The appellant had gone to considerable lengths to design a building which blended into the sensitive landscape, involving three timber-clad ‘pods’ raised off the ground with glazed links. These would ‘inhabit’ the lower tree canopy and the angled supporting columns were designed to reflect tree trunks and branches, the inspector observed. It would have a zero carbon design and flora and fauna could inhabit the space beneath the pods.

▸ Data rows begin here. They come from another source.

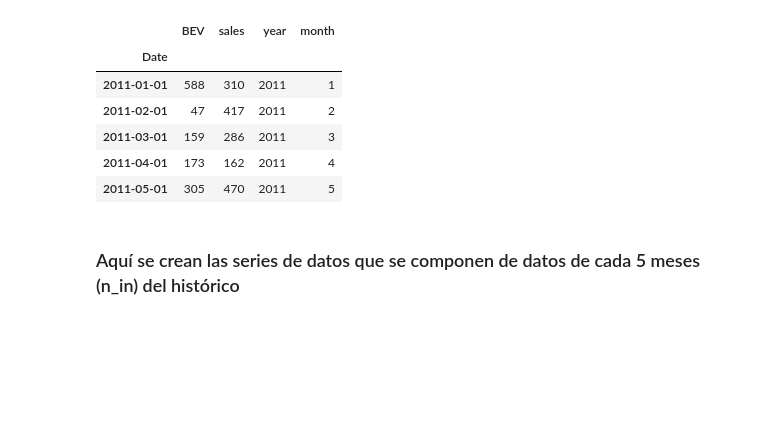
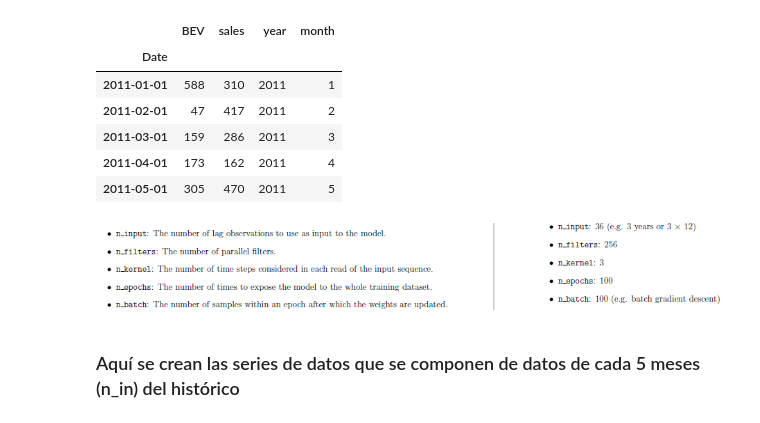
Before and after one commit to GermanCM/DeepLearning_concepts_checks, a Jupyter notebook: project/deep_learning_time_series_book_examples/notebooks/univariate_time_series_forecasting/ts_cnn_model.ipynb, the cells around one changed output. Cells and saved outputs as stored; diff of their text form; code cells hidden in the pictures; blank space fills up the shorter version.

```diff
--- a/project/deep_learning_time_series_book_examples/notebooks/univariate_time_series_forecasting/ts_cnn_model.ipynb
+++ b/project/deep_learning_time_series_book_examples/notebooks/univariate_time_series_forecasting/ts_cnn_model.ipynb
@@ -123,6 +128,11 @@ def series_to_supervised(data, n_in, n_out=1):
     agg.dropna(inplace=True)
 
     return agg.values
+# %%
+from IPython.display import Image
+Image(".\pics\CNN_TS_hyperparams.PNG", width=3, height=5)
+# %% [output]
+[figure, added]
 # %% [markdown]
 ### Aquí se crean las series de datos que se componen de datos de cada 5 meses (n_in) del histórico
 # %%
```
Also changed, not shown: parts of 2 cells of this notebook, 46 other files.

In assessing the scheme against paragraph 55 of the national planning policy framework which provided support for the construction of isolated dwellings of exceptional quality, the inspector decided that the innovative form was largely due to the need to mitigate the harmful impact within a sensitive woodland site. The site did not require any building to be set upon it and pods set on stilts were not particularly innovative. More dwellings were being built to zero carbon standards and despite a design panel supporting the scheme the need to protect the special character of the national park should prevail despite the scheme exhibiting some innovative qualities.

Inspector: Matthew Nunn; Written representations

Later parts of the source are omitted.